■ TASK DESCRIPTION
The reply should contain every entry exactly as given, with no pictures in it.

Edit difference data:
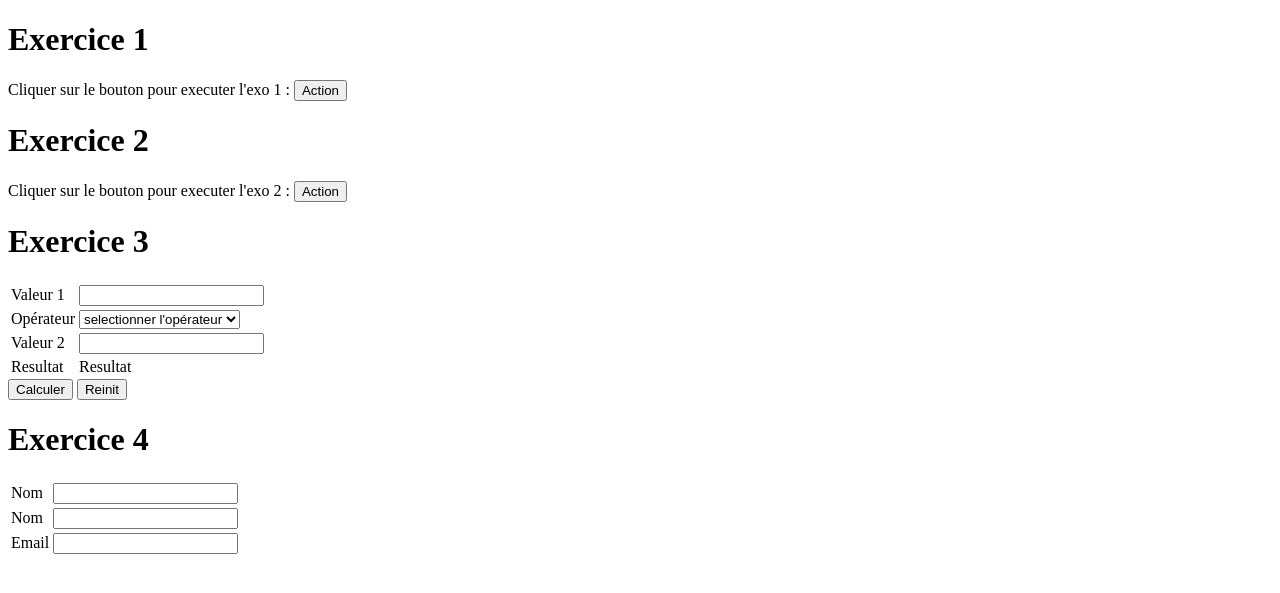
Repository: AgatheLM/formation_js
Page: insee-travaux-js/insee-client-js/exo1.html
The author's editor kept a copy of each file at every save. The page is drawn from the files as they stood at one save, then again after the next save.
The browser window is 1280 px wide. The pictures show the whole page.

Above is the page before, as saved 2018-01-24 13:31:24.

### insee-travaux-js/insee-client-js/exo1.html
<!DOCTYPE html>
<html>
<head>
<meta charset="utf-8">
<meta http-equiv="X-UA-Compatible" content="IE=edge">
<title>Ma page de calcul</title>
<script type="text/javascript" src="scripts/main.js"></script>
</head>
<body>

	<h1>Exercice 1</h1>
	<form action="">
		Cliquer sur le bouton pour executer l'exo 1 : <input type="button"
			value="Action" onclick="main()" />
	</form>

	<h1>Exercice 2</h1>
	<form action="">
		Cliquer sur le bouton pour executer l'exo 2 : <input type="button"
			value="Action" onclick="main_exo2()" />
	</form>

	<h1>Exercice 3</h1>
	<form action="">
		<table>
			<tr>
				<td><label for="val1"> Valeur 1 </label></td>
				<td><input type="text" name="val1" id="val1" /></td>
			</tr>
			<tr>
				<td><label for="operateur"> Opérateur </label></td>
				<td><select name="operateur" id="operateur">
						<option value="none">selectionner l'opérateur</option>
						<option value="+">+</option>
						<option value="-">-</option>
						<option value="*">*</option>
						<option value="/">/</option>
				</select></td>
			</tr>
			<tr>
				<td><label for="val2"> Valeur 2 </label></td>
				<td><input type="text" name="val2" id="val2" /></td>
			</tr>
			<tr>
				<td><label for="resultat"> Resultat</label></td>
				<td><label id="result"> Resultat </label></td>
			</tr>
		</table>
		<input type="button" value="Calculer" onclick="main_exo3()" /> <input
			type="button" value="Reinit" onclick="main_exo3_reinitf()" />
	</form>

	<h1>Exercice 4</h1>

	<form>
		<table>
			<tr>
				<!-- Un champ « nom » : Ce champ doit être obligatoire -->
				<td><label for="nom"> Nom </label></td>
				<td><input type="text" name="nom" id="nom" /></td>
			</tr>
			<tr>
				<!-- Un champ « annee_naissance » : Ce champ s’il est renseigné ne doit accepter que des nombres numériques -->
				<td><label for="nom"> Nom </label></td>
				<td><input type="text" name="nom" id="nom" /></td>
			</tr>
			<tr>
				<!-- Un champ email : Si ce champ est renseigné l’email doit être valide avant de perdre le focus -->
				<td><label for="email"> Email </label></td>
				<td><input type="text" name="nom" id="nom" /></td>
			</tr>
			<tr>
				<!-- Un champ code postal : le code Postal doit être un nombre à 5 chiffres s’il est renseigné. -->
			</tr>
		</table>
	</form>



</body>
</html>

### insee-travaux-js/insee-client-js/scripts/main.js

/*************************
* Exercice 1             *
*************************/

function main(){

	// Exercice 1
	try{
		// 1 - Demande à l'utilisateur
		var largeur = prompt ('Renseigner la largeur?','');
		var longueur = prompt ('Renseigner la longueur?','');
		//2. Appel aux fonctions utilitaires
		var surface=calculSurface(longueur, largeur);
		var perimetre=calculPerimetre(longueur, largeur);
		//3. Affichage du résultat
		alert ("La surface est de " + surface);
		alert ("Le périmètre est de " + perimetre);
	} catch(e) {
		console.log(e);
	}


}


	function calculSurface (longueur, largeur)  {
		try {
			surface=longueur*largeur;
			return surface;
		} catch(e){
			console.log(e);
		}

	}

	function calculPerimetre (longueur, largeur){
		try {
			perimetre=2*longueur+2*largeur;
			return perimetre;
		}catch(e){
			console.log(e);
		}

	}



/*************************
* Exercice 2             *
*************************/

	function main_exo2(){

		/*Exercice 2 : Manipulation des tableaux
		Nous souhaitons afficher les éléments d’un tableau selon l’indice fourni par un utilisateur.
		Cette action sera répétée autant de fois jusqu’à ce que l’utilisateur saisisse le nombre « -1 » pour sortir.
		Travail à faire :
		- Coder une fonction qui initialisera le tableau ci dessous :
		var tab = new Array("Hollande","ZOME","Sarkozy","LE PEN","LE MAIRE","VALLS"
		- Faire pointer l’action du bouton sur cette nouvelle fonction.
		*/

		try{
			var tab = initTableau();
			var max=tab.length;
			var i = 0;
			while (i!=-1 ){
				i = parseInt(prompt ('Quel élément voulez vous?'));
				if ( i<max){
					alert(afficheElement(tab,i));
					//i = prompt ('Quel élément voulez vous?');
				} else  {
					alert ("Indice incorrect, il n'y a que " + max + " élements");
					//i = prompt ('Quel élément voulez vous?');
				}
			}

		} catch(e) {
			console.log(e);
		}


	}

	function initTableau(){
		return new Array("Hollande","ZOME","Sarkozy","LE PEN","LE MAIRE","VALLS");
	}


	function afficheElement(tab, i){
		return tab[i];
	}



	function main_exo3(){
		/*Exercice 3 : Faire une calculette*/

		try{
			var resul;
			var v1 = parseFloat(document.getElementById("val1").value);
			var v2 = parseFloat(document.getElementById("val2").value);
			var op = document.getElementById("operateur").value;
			resul=calcul(v1,v2,op);
			result.innerHTML=resul;

		} catch(e) {
			console.log(e);
		}

	}


/*************************
* Exercice 3             *
*************************/

	function main_exo3_reinit(){
		/*Exercice 3 : Faire une calculette*/

		try{
			document.getElementById("val1").value="";
			document.getElementById("val2").value="";
			document.getElementById("operateur").value="none";
			result.innerHTML="";

		} catch(e) {
			console.log(e);
		}

	}

	function calcul (v1,v2,op){
		var resul;
		switch(op){
		case "+" :
			resul = v1 + v2
			break;
		case "-" :
			resul = v1-v2
			break;
		case "*" :
			resul = v1*v2
			break;
		case "/" :
			if(v2!=0){
				resul = v1/v2
			}else{
				resul=0;
				alert("On ne peut pas diviser par 0");
				main_exo3_reinit();
			}
			break;
		}
		return resul;
	}

After the next save:
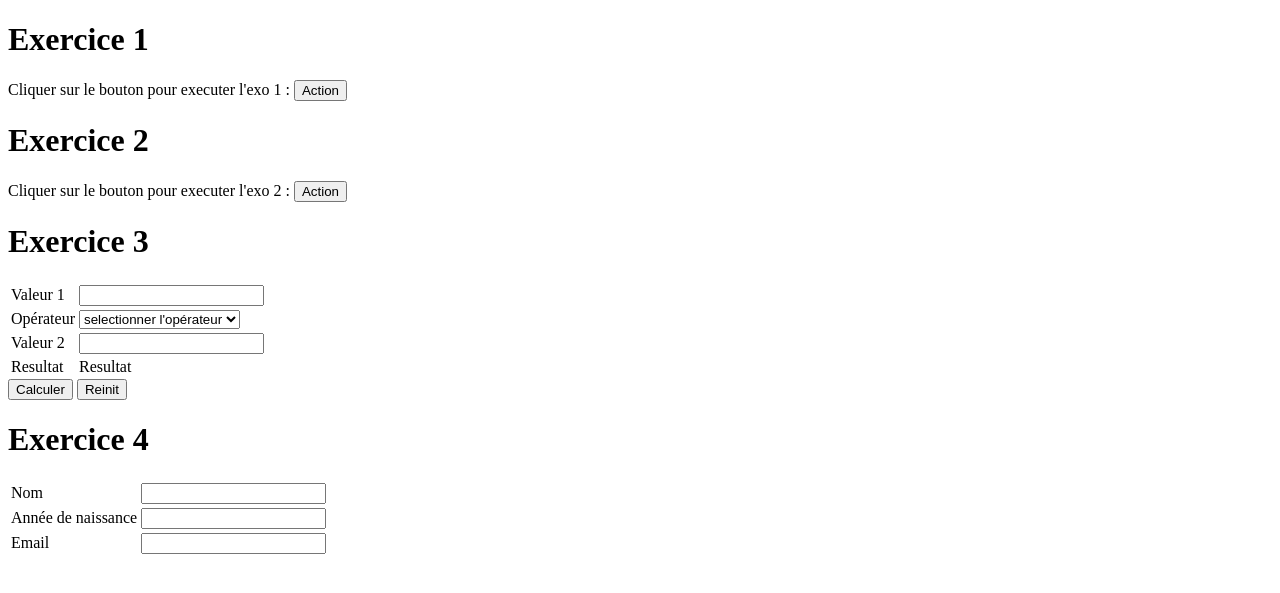
Saved 32 s later.
--- a/insee-travaux-js/insee-client-js/exo1.html
+++ b/insee-travaux-js/insee-client-js/exo1.html
@@ -61,13 +61,13 @@
 			</tr>
 			<tr>
 				<!-- Un champ « annee_naissance » : Ce champ s’il est renseigné ne doit accepter que des nombres numériques -->
-				<td><label for="nom"> Nom </label></td>
-				<td><input type="text" name="nom" id="nom" /></td>
+				<td><label for="an"> Année de naissance </label></td>
+				<td><input type="text" name="an" id="an" /></td>
 			</tr>
 			<tr>
 				<!-- Un champ email : Si ce champ est renseigné l’email doit être valide avant de perdre le focus -->
 				<td><label for="email"> Email </label></td>
-				<td><input type="text" name="nom" id="nom" /></td>
+				<td><input type="text" name="email" id="email" /></td>
 			</tr>
 			<tr>
 				<!-- Un champ code postal : le code Postal doit être un nombre à 5 chiffres s’il est renseigné. -->
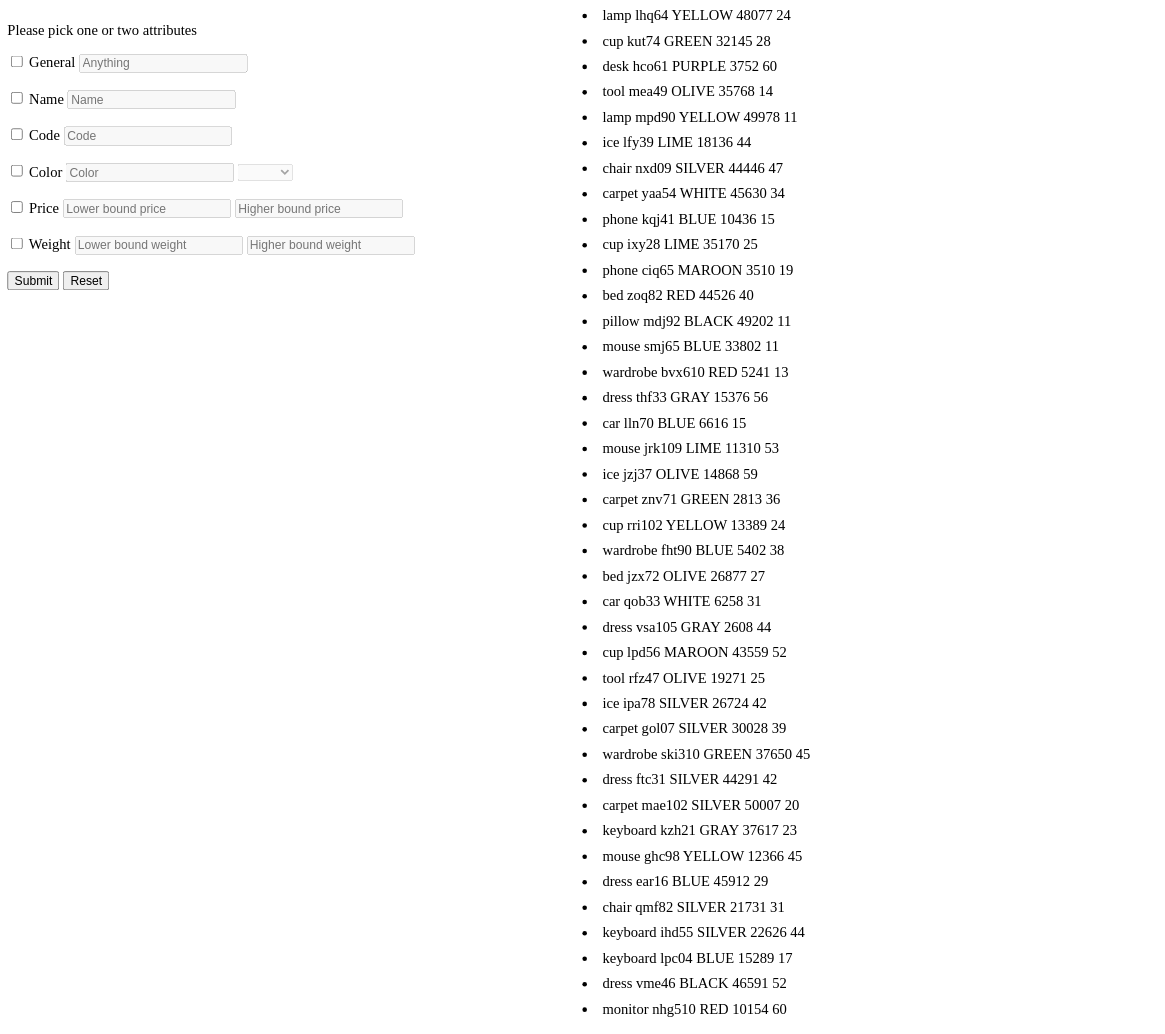
Repository: ISIT207-4-A/A1_C3_1
Page: home.html
These files come from the project's save history. The page is drawn as it stood at one moment and after the next save; the edit follows.
The browser window is 1280 px wide. The pictures show the whole page, at 91% of full size.
After loading, the first visible `button[onclick="reset()"]` was clicked once.

Above is the page before, as saved 2020-09-02 21:52:56.

After the next save:
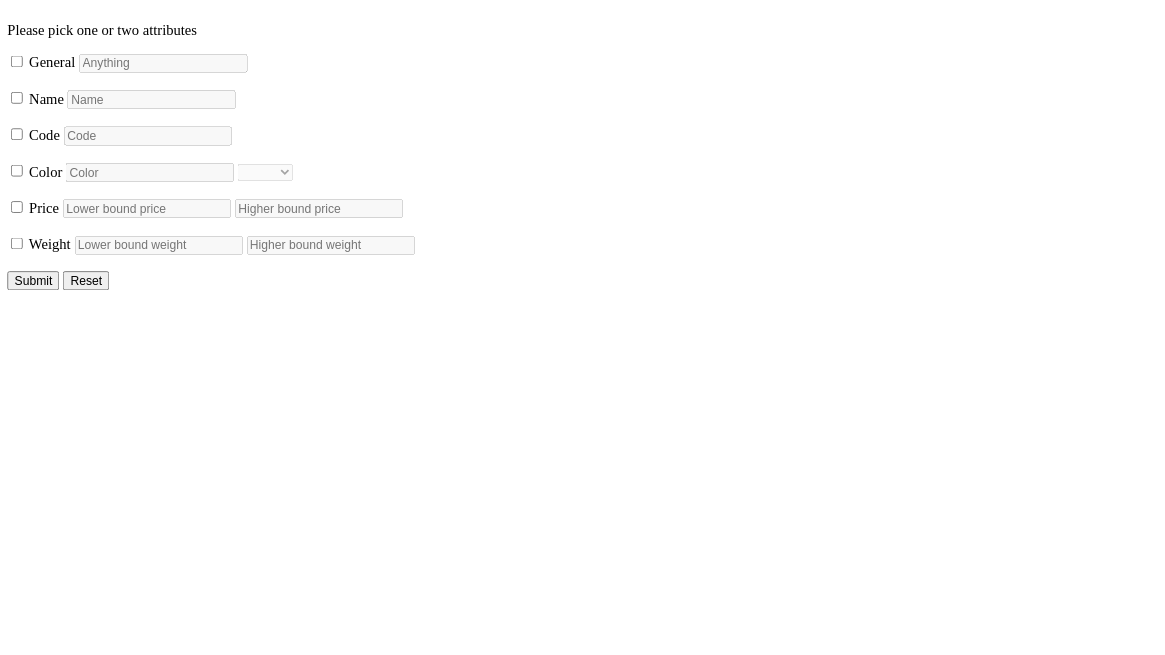
Console error: TypeError: document.getElementById(...).showTable is not a function
Saved 37 s later.
--- a/script.js
+++ b/script.js
@@ -150,13 +150,8 @@ function reset() {
 	document.getElementById("general").disabled = true;
 
 
-	const ul = document.getElementById("result");
-	for (item of itemList) {
-		let li = document.createElement("li");
-		let itemValue = item.fullInfo;
-		li.appendChild(document.createTextNode(itemValue));
-		ul.appendChild(li);
-	}
+	document.getElementById("result").showTable();
+
 }
 
 function resetList() {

■ WRITTEN ANSWER
Repository: AgatheLM/formation_js
Page: insee-travaux-js/insee-client-js/exo1.html
The author's editor kept a copy of each file at every save. The page is drawn from the files as they stood at one save, then again after the next save.
The browser window is 1280 px wide. The pictures show the whole page.

Above is the page before, as saved 2018-01-24 13:31:24.

### insee-travaux-js/insee-client-js/exo1.html
<!DOCTYPE html>
<html>
<head>
<meta charset="utf-8">
<meta http-equiv="X-UA-Compatible" content="IE=edge">
<title>Ma page de calcul</title>
<script type="text/javascript" src="scripts/main.js"></script>
</head>
<body>

	<h1>Exercice 1</h1>
	<form action="">
		Cliquer sur le bouton pour executer l'exo 1 : <input type="button"
			value="Action" onclick="main()" />
	</form>

	<h1>Exercice 2</h1>
	<form action="">
		Cliquer sur le bouton pour executer l'exo 2 : <input type="button"
			value="Action" onclick="main_exo2()" />
	</form>

	<h1>Exercice 3</h1>
	<form action="">
		<table>
			<tr>
				<td><label for="val1"> Valeur 1 </label></td>
				<td><input type="text" name="val1" id="val1" /></td>
			</tr>
			<tr>
				<td><label for="operateur"> Opérateur </label></td>
				<td><select name="operateur" id="operateur">
						<option value="none">selectionner l'opérateur</option>
						<option value="+">+</option>
						<option value="-">-</option>
						<option value="*">*</option>
						<option value="/">/</option>
				</select></td>
			</tr>
			<tr>
				<td><label for="val2"> Valeur 2 </label></td>
				<td><input type="text" name="val2" id="val2" /></td>
			</tr>
			<tr>
				<td><label for="resultat"> Resultat</label></td>
				<td><label id="result"> Resultat </label></td>
			</tr>
		</table>
		<input type="button" value="Calculer" onclick="main_exo3()" /> <input
			type="button" value="Reinit" onclick="main_exo3_reinitf()" />
	</form>

	<h1>Exercice 4</h1>

	<form>
		<table>
			<tr>
				<!-- Un champ « nom » : Ce champ doit être obligatoire -->
				<td><label for="nom"> Nom </label></td>
				<td><input type="text" name="nom" id="nom" /></td>
			</tr>
			<tr>
				<!-- Un champ « annee_naissance » : Ce champ s’il est renseigné ne doit accepter que des nombres numériques -->
				<td><label for="nom"> Nom </label></td>
				<td><input type="text" name="nom" id="nom" /></td>
			</tr>
			<tr>
				<!-- Un champ email : Si ce champ est renseigné l’email doit être valide avant de perdre le focus -->
				<td><label for="email"> Email </label></td>
				<td><input type="text" name="nom" id="nom" /></td>
			</tr>
			<tr>
				<!-- Un champ code postal : le code Postal doit être un nombre à 5 chiffres s’il est renseigné. -->
			</tr>
		</table>
	</form>



</body>
</html>

### insee-travaux-js/insee-client-js/scripts/main.js

/*************************
* Exercice 1             *
*************************/

function main(){

	// Exercice 1
	try{
		// 1 - Demande à l'utilisateur
		var largeur = prompt ('Renseigner la largeur?','');
		var longueur = prompt ('Renseigner la longueur?','');
		//2. Appel aux fonctions utilitaires
		var surface=calculSurface(longueur, largeur);
		var perimetre=calculPerimetre(longueur, largeur);
		//3. Affichage du résultat
		alert ("La surface est de " + surface);
		alert ("Le périmètre est de " + perimetre);
	} catch(e) {
		console.log(e);
	}


}


	function calculSurface (longueur, largeur)  {
		try {
			surface=longueur*largeur;
			return surface;
		} catch(e){
			console.log(e);
		}

	}

	function calculPerimetre (longueur, largeur){
		try {
			perimetre=2*longueur+2*largeur;
			return perimetre;
		}catch(e){
			console.log(e);
		}

	}



/*************************
* Exercice 2             *
*************************/

	function main_exo2(){

		/*Exercice 2 : Manipulation des tableaux
		Nous souhaitons afficher les éléments d’un tableau selon l’indice fourni par un utilisateur.
		Cette action sera répétée autant de fois jusqu’à ce que l’utilisateur saisisse le nombre « -1 » pour sortir.
		Travail à faire :
		- Coder une fonction qui initialisera le tableau ci dessous :
		var tab = new Array("Hollande","ZOME","Sarkozy","LE PEN","LE MAIRE","VALLS"
		- Faire pointer l’action du bouton sur cette nouvelle fonction.
		*/

		try{
			var tab = initTableau();
			var max=tab.length;
			var i = 0;
			while (i!=-1 ){
				i = parseInt(prompt ('Quel élément voulez vous?'));
				if ( i<max){
					alert(afficheElement(tab,i));
					//i = prompt ('Quel élément voulez vous?');
				} else  {
					alert ("Indice incorrect, il n'y a que " + max + " élements");
					//i = prompt ('Quel élément voulez vous?');
				}
			}

		} catch(e) {
			console.log(e);
		}


	}

	function initTableau(){
		return new Array("Hollande","ZOME","Sarkozy","LE PEN","LE MAIRE","VALLS");
	}


	function afficheElement(tab, i){
		return tab[i];
	}



	function main_exo3(){
		/*Exercice 3 : Faire une calculette*/

		try{
			var resul;
			var v1 = parseFloat(document.getElementById("val1").value);
			var v2 = parseFloat(document.getElementById("val2").value);
			var op = document.getElementById("operateur").value;
			resul=calcul(v1,v2,op);
			result.innerHTML=resul;

		} catch(e) {
			console.log(e);
		}

	}


/*************************
* Exercice 3             *
*************************/

	function main_exo3_reinit(){
		/*Exercice 3 : Faire une calculette*/

		try{
			document.getElementById("val1").value="";
			document.getElementById("val2").value="";
			document.getElementById("operateur").value="none";
			result.innerHTML="";

		} catch(e) {
			console.log(e);
		}

	}

	function calcul (v1,v2,op){
		var resul;
		switch(op){
		case "+" :
			resul = v1 + v2
			break;
		case "-" :
			resul = v1-v2
			break;
		case "*" :
			resul = v1*v2
			break;
		case "/" :
			if(v2!=0){
				resul = v1/v2
			}else{
				resul=0;
				alert("On ne peut pas diviser par 0");
				main_exo3_reinit();
			}
			break;
		}
		return resul;
	}

After the next save:
Saved 32 s later.
--- a/insee-travaux-js/insee-client-js/exo1.html
+++ b/insee-travaux-js/insee-client-js/exo1.html
@@ -61,13 +61,13 @@
 			</tr>
 			<tr>
 				<!-- Un champ « annee_naissance » : Ce champ s’il est renseigné ne doit accepter que des nombres numériques -->
-				<td><label for="nom"> Nom </label></td>
-				<td><input type="text" name="nom" id="nom" /></td>
+				<td><label for="an"> Année de naissance </label></td>
+				<td><input type="text" name="an" id="an" /></td>
 			</tr>
 			<tr>
 				<!-- Un champ email : Si ce champ est renseigné l’email doit être valide avant de perdre le focus -->
 				<td><label for="email"> Email </label></td>
-				<td><input type="text" name="nom" id="nom" /></td>
+				<td><input type="text" name="email" id="email" /></td>
 			</tr>
 			<tr>
 				<!-- Un champ code postal : le code Postal doit être un nombre à 5 chiffres s’il est renseigné. -->
Repository: ISIT207-4-A/A1_C3_1
Page: home.html
These files come from the project's save history. The page is drawn as it stood at one moment and after the next save; the edit follows.
The browser window is 1280 px wide. The pictures show the whole page, at 91% of full size.
After loading, the first visible `button[onclick="reset()"]` was clicked once.

Above is the page before, as saved 2020-09-02 21:52:56.

After the next save:
Console error: TypeError: document.getElementById(...).showTable is not a function
Saved 37 s later.
--- a/script.js
+++ b/script.js
@@ -150,13 +150,8 @@ function reset() {
 	document.getElementById("general").disabled = true;
 
 
-	const ul = document.getElementById("result");
-	for (item of itemList) {
-		let li = document.createElement("li");
-		let itemValue = item.fullInfo;
-		li.appendChild(document.createTextNode(itemValue));
-		ul.appendChild(li);
-	}
+	document.getElementById("result").showTable();
+
 }
 
 function resetList() {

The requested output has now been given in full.